▶ TASK BRIEF: In the records, each line holding "cldf" must be reported.

▶ SOURCE DATA:
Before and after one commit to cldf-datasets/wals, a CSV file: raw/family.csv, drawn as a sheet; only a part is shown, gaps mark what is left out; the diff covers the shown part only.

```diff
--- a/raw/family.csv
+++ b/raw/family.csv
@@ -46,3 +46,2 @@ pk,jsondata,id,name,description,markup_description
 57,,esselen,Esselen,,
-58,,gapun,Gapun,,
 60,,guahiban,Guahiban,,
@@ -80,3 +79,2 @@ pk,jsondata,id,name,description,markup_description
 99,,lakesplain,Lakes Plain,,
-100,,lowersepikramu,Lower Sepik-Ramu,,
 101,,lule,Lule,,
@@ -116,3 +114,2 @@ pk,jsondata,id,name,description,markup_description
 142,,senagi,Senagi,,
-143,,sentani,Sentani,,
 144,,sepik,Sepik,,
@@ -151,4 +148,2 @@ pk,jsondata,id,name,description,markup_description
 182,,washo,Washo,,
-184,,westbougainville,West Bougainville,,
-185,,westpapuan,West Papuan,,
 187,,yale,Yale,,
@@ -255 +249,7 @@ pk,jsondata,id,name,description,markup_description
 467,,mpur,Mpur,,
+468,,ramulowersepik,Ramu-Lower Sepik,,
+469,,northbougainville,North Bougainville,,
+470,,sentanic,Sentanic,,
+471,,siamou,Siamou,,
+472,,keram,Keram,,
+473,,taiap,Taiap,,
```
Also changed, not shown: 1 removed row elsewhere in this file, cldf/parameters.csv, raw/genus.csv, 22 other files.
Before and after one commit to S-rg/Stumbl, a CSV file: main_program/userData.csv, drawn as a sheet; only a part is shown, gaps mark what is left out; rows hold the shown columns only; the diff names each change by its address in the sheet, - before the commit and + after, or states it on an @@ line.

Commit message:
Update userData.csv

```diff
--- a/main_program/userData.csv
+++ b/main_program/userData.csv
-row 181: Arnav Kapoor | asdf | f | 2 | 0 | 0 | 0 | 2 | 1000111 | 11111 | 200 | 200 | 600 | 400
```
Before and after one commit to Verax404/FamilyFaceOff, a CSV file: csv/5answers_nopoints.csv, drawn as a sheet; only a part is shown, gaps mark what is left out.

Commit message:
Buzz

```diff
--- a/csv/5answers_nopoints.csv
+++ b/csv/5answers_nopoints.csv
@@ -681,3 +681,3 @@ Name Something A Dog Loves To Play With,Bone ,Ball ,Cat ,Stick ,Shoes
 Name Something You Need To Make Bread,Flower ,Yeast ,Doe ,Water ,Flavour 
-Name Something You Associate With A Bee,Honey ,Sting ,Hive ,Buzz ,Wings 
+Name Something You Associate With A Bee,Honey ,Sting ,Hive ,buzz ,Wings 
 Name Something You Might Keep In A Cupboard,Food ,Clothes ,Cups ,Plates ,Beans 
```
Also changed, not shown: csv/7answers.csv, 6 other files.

▶ OUTPUT BELOW:
Before and after one commit to cldf-datasets/wals, a CSV file: raw/family.csv, drawn as a sheet; only a part is shown, gaps mark what is left out; the diff covers the shown part only.
Also changed, not shown: 1 removed row elsewhere in this file, cldf/parameters.csv, raw/genus.csv, 22 other files.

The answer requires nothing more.